- _RECORDS FOR THE EXERCISE_:
= = =

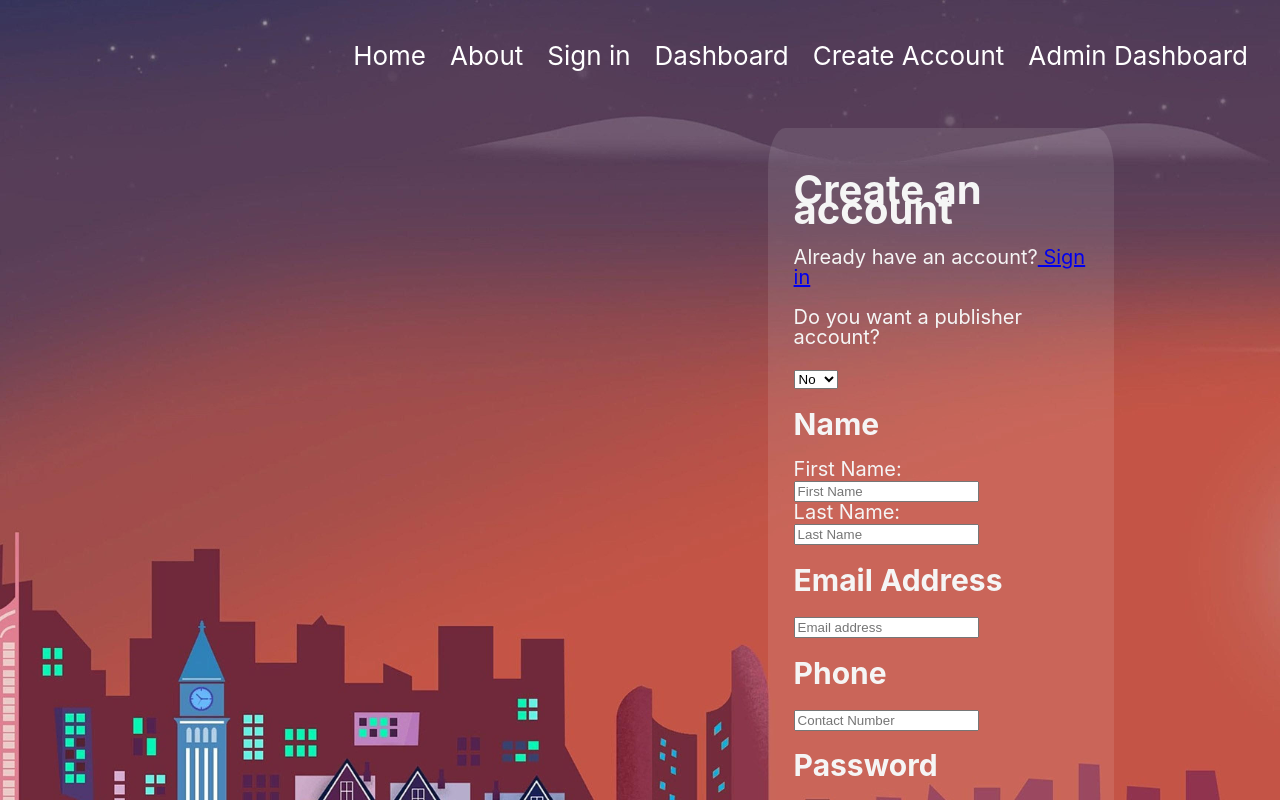
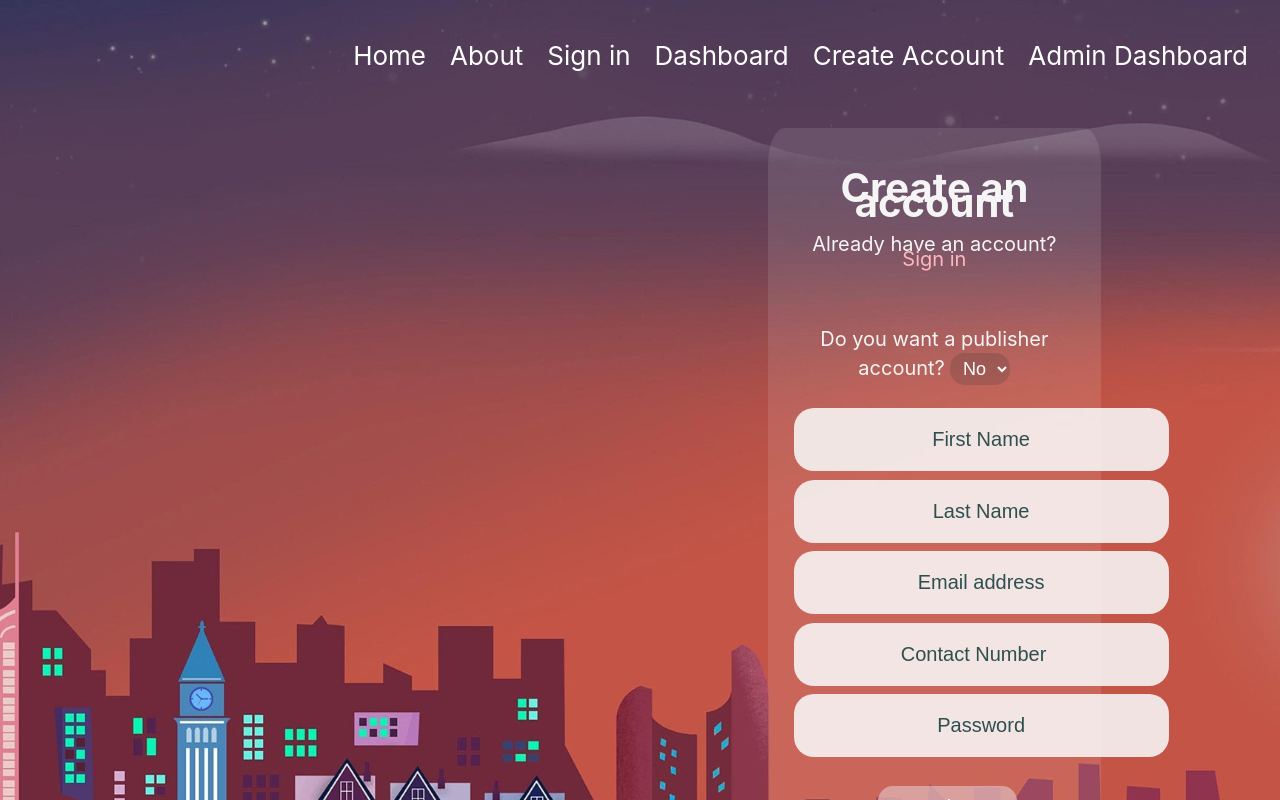
Before and after one commit to shwetamasrani/CustomEbook, a React (Create React App) app in the folder src/main/webapp/custom-ebook/: page /SignUp in a window 1280 px wide. Shown: the top 800 px of the page. Built offline with nearby package versions, Linux system fonts and the light colour scheme.

Commit message:
Front end fixed

```diff
--- a/src/main/webapp/custom-ebook/src/App.css
+++ b/src/main/webapp/custom-ebook/src/App.css
@@ -68,12 +68,12 @@ label.logo {
 }
 .Welcome .login{
   width: 30%;
-  padding: 10% 0 50% 70%;
   line-height: 10px;
 }
 .SignIn{
   color: whitesmoke;
   position: absolute;
+    text-align: center;
   margin: 10% 10% 0% 60%;
   font-size: 20px;
   width: 20%;
@@ -83,12 +83,16 @@ label.logo {
   border: 1px -o-highlight-border solid ;
   background-color: rgba(255, 255, 255,0.1);
 }
-.SignIn .register{
-  size: 20px;
-  align-items: center;
+.SignIn a{
+    color: lightpink;
+    text-decoration: none;
 }
-.SignIn .registerButton{
-  background-color: rgba(52, 52, 52, 0.2);
+.SignIn a:hover{
+    color: lavenderblush;
+}
+
+button{
+    background-color: rgba(222, 176, 176, 0.8);
     border: none;
     color: white;
     padding: 10px 32px;
@@ -96,21 +100,29 @@ label.logo {
     text-decoration: none;
     display: inline-block;
     font-size: 20px;
-  margin-top: 5%;
-  border-radius: 12px;
+    margin:5% 30% 0 30%;
+    border-radius: 15px;
 }
 
 .SignUp{
   color: whitesmoke;
   position: absolute;
-  margin: 10% 10% 0% 60%;
+    text-align: center;
+  margin: 10% 10% 0 60%;
   font-size: 20px;
-  width: 23%;
+  width: 22%;
   padding: 2%;
-  line-height: 20px;
+  line-height: 15px;
   border-radius: 5%;
   border: 1px -o-highlight-border solid ;
-  background-color: rgba(255, 255, 255,0.1);
+  background-color: rgba(255, 255, 255,0.1);;
+}
+.SignUp a{
+    text-decoration: none;
+    color: lightpink;
+}
+.SignUp a:hover{
+    color: hotpink;
 }
 
 
@@ -162,3 +174,31 @@ label.logo {
   border: 1px -o-highlight-border solid ;
   background-color: rgba(255, 255, 255,0.1);
 }
+input{
+    background-color: rgba(247, 243, 243, 0.9);
+;
+    border: none;
+    color: black;
+    padding: 20px 55px;
+    text-align: center;
+    text-decoration: none;
+    display: inline-block;
+    font-size: 20px;
+    margin-top: 3%;
+    border-radius: 20px;
+}
+input::placeholder {
+    color: darkslategrey;
+}
+select{
+    background-color: rgba(52, 52, 52, 0.2);
+    border: none;
+    color: white;
+    padding: 5px 5px;
+    text-align: center;
+    text-decoration: none;
+    display: inline-block;
+    font-size: 18px;
+    margin-top: 2%;
+    border-radius: 15px;
+}
--- a/src/main/webapp/custom-ebook/src/component/SignIn.js
+++ b/src/main/webapp/custom-ebook/src/component/SignIn.js
@@ -23,12 +23,11 @@ class SignIn extends Component{
         return (
             <div className="SignIn">
                 <div className="register">
-                    <h2>Sign In</h2>
-                    <p>New at the portal?<Link to="/SignUp"> Sign Up</Link></p>
+                    <h1>Sign In</h1>
                 </div>
                 <div className="main">
                     <form>
-                        <h4 className="name">Email Address</h4>
+                        {/*<h4 className="name">Email Address</h4>*/}
                         <input
                             type="email"
                             name="email"
@@ -39,7 +38,7 @@ class SignIn extends Component{
                             onChange={this.handleChange}
                         />
                         <br/>
-                        <h4 className="name">Password</h4>
+                        {/*<h4 className="name">Password</h4>*/}
                         <input
                             type="password"
                             name="password"
@@ -52,7 +51,9 @@ class SignIn extends Component{
                         <h3 style={{display: this.state.errorMessage ? "block" : "none"}}>Incorrect
                             Username/Password</h3>
                         <br/>
-                        <button className="registerButton" onClick={this.handleClick} >Sign in</button>
+                        <button className="registerButton" onClick={this.handleClick} >Login</button>
+                        <p>New at the portal?<Link to="/SignUp"> Sign Up</Link></p>
+
                     </form>
                 </div>
             </div>
--- a/src/main/webapp/custom-ebook/src/component/SignUp.js
+++ b/src/main/webapp/custom-ebook/src/component/SignUp.js
@@ -13,7 +13,7 @@ class SignUp extends Component {
             contactNumber: "",
             password: "",
             companyName: "",
-            isPublisher:"No"
+            isPublisher: "No"
         }
         this.handleChange = this.handleChange.bind(this)
         this.saveUser = this.saveUser.bind(this);
@@ -31,7 +31,7 @@ class SignUp extends Component {
         let user = {
             firstName: this.state.firstName, lastName: this.state.lastName, email: this.state.email,
             contactNumber: this.state.contactNumber, password: this.state.password, companyName: this.state.companyName,
-            publisherFlag: this.state.isPublisher==="Yes"
+            publisherFlag: this.state.isPublisher === "Yes"
         }
 
         console.log('User =>' + JSON.stringify(user));
@@ -47,11 +47,12 @@ class SignUp extends Component {
                 <div className="register">
                     <h1>Create an account</h1>
                     <p>Already have an account?<Link to="/SignIn"> Sign in</Link></p>
+                    <br/><br/><br/>
                 </div>
                 <div className="main">
                     <form onSubmit={this.handleSubmit}>
-                        <label className="firstLabel">Do you want a publisher account?</label>
-                        <br/><br/>
+                        {/*<h2 className="type">Account Type</h2>*/}
+                        <label className="firstLabel">Do you want a publisher account?  </label>
                         <select
                             name="isPublisher"
                             id="isPublisher"
@@ -60,21 +61,23 @@ class SignUp extends Component {
                             <option value="No">No</option>
                             <option value="Yes">Yes</option>
                         </select>
-                        <div style={{display:this.state.isPublisher==="Yes"? "block":"none"}}>
-                            <h2 className="name">Company Name</h2>
+                        <br/><br/>
+                        <div style={{display: this.state.isPublisher === "Yes" ? "block" : "none"}}>
+                            {/*<h2 className="name">Company Name</h2>*/}
                             <input
                                 type="text"
                                 name="companyName"
                                 className="companyName"
-                                placeholder="companyName"
+                                placeholder="Company Name"
                                 value={this.state.companyName}
                                 onChange={this.handleChange}
                             />
-                            <br/><br/>
+                            {/*<br/><br/>*/}
                         </div>
-                        <div style={{display:this.state.isPublisher==="No"? "block":"none"}} id="name">
-                            <h2 className="name">Name</h2>
-                            <label className="firstLabel">First Name: </label>
+                        <div style={{display: this.state.isPublisher === "No" ? "block" : "none"}} id="name">
+                            {/*<h2 className="name">Name</h2>*/}
+                            {/*<label className="firstLabel">First Name: </label>*/}
+
                             <input
                                 type="text"
                                 name="firstName"
@@ -83,8 +86,8 @@ class SignUp extends Component {
                                 value={this.state.firstName}
                                 onChange={this.handleChange}
                             />
-                            <br/>
-                            <label className="lastLabel">Last Name: </label>
+                            {/*<br/>*/}
+                            {/*<label className="lastLabel">Last Name: </label>*/}
                             <input
                                 type="text"
                                 name="lastName"
@@ -94,7 +97,7 @@ class SignUp extends Component {
                                 onChange={this.handleChange}
                             />
                         </div>
-                        <h2 className="name">Email Address</h2>
+                        {/*<h2 className="name">Email Address</h2>*/}
                         <input
                             type="email"
                             name="email"
@@ -104,8 +107,8 @@ class SignUp extends Component {
                             value={this.state.email}
                             onChange={this.handleChange}
                         />
-                        <br/>
-                        <h2 className="name">Phone</h2>
+                        {/*<br/>*/}
+                        {/*<h2 className="name">Phone</h2>*/}
                         <input
                             type="number"
                             name="contactNumber"
@@ -115,8 +118,8 @@ class SignUp extends Component {
                             value={this.state.contactNumber}
                             onChange={this.handleChange}
                         />
-                        <br/>
-                        <h2 className="name">Password</h2>
+                        {/*<br/>*/}
+                        {/*<h2 className="name">Password</h2>*/}
                         <input
                             type="password"
                             name="password"
@@ -127,8 +130,6 @@ class SignUp extends Component {
                             onChange={this.handleChange}
                         />
                         <br/><br/>
-                        <h2 className="type">Account Type</h2>
-
                         <button className="registerButton" onClick={this.saveUser}>Register</button>
                     </form>
                 </div>
```
Lines whose indentation alone changed are shown as unchanged.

= = =

- _ABOUT THIS TASK_: Each line above where the word "custom" occurs should be copied out.

- _OUTPUT OF THE TASK_:
Before and after one commit to shwetamasrani/CustomEbook, a React (Create React App) app in the folder src/main/webapp/custom-ebook/: page /SignUp in a window 1280 px wide. Shown: the top 800 px of the page. Built offline with nearby package versions, Linux system fonts and the light colour scheme.
--- a/src/main/webapp/custom-ebook/src/App.css
+++ b/src/main/webapp/custom-ebook/src/App.css
--- a/src/main/webapp/custom-ebook/src/component/SignIn.js
+++ b/src/main/webapp/custom-ebook/src/component/SignIn.js
--- a/src/main/webapp/custom-ebook/src/component/SignUp.js
+++ b/src/main/webapp/custom-ebook/src/component/SignUp.js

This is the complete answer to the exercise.